====== Extracted information ======
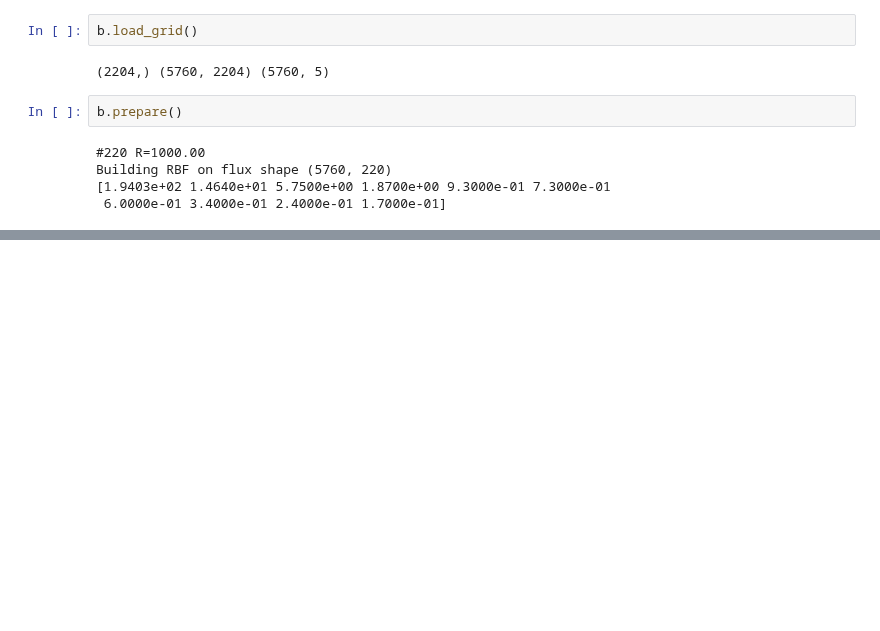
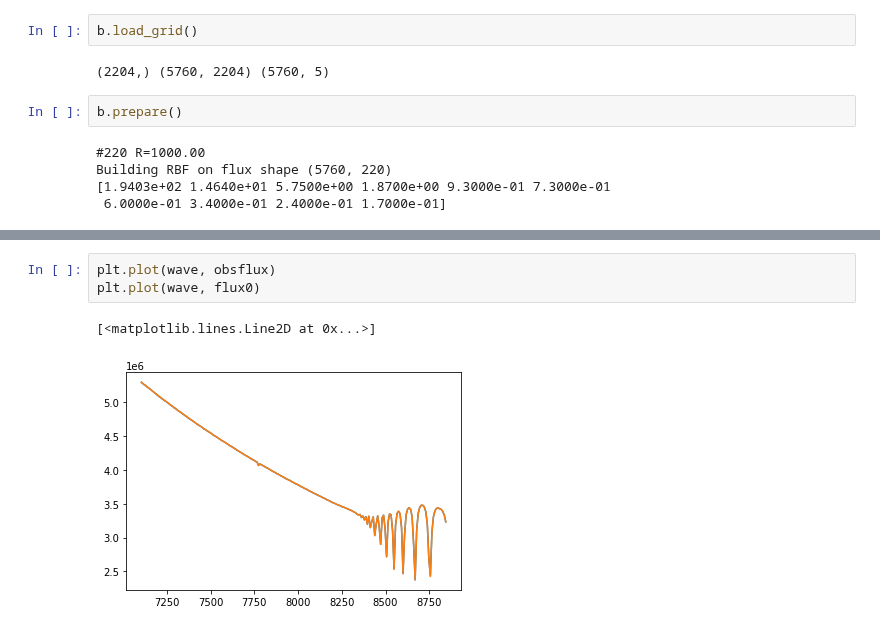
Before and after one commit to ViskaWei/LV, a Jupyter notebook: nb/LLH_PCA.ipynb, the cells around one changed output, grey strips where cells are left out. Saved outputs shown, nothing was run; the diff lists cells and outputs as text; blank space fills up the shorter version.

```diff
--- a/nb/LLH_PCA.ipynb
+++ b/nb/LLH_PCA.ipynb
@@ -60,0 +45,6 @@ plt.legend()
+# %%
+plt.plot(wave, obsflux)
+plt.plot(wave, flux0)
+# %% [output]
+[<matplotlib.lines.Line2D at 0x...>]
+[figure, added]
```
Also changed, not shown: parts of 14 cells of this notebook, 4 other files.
======
_How to complete this task_. Check each line of the records for the word "notebook" and extract those that contain it.

_Response area_.
Before and after one commit to ViskaWei/LV, a Jupyter notebook: nb/LLH_PCA.ipynb, the cells around one changed output, grey strips where cells are left out. Saved outputs shown, nothing was run; the diff lists cells and outputs as text; blank space fills up the shorter version.
Also changed, not shown: parts of 14 cells of this notebook, 4 other files.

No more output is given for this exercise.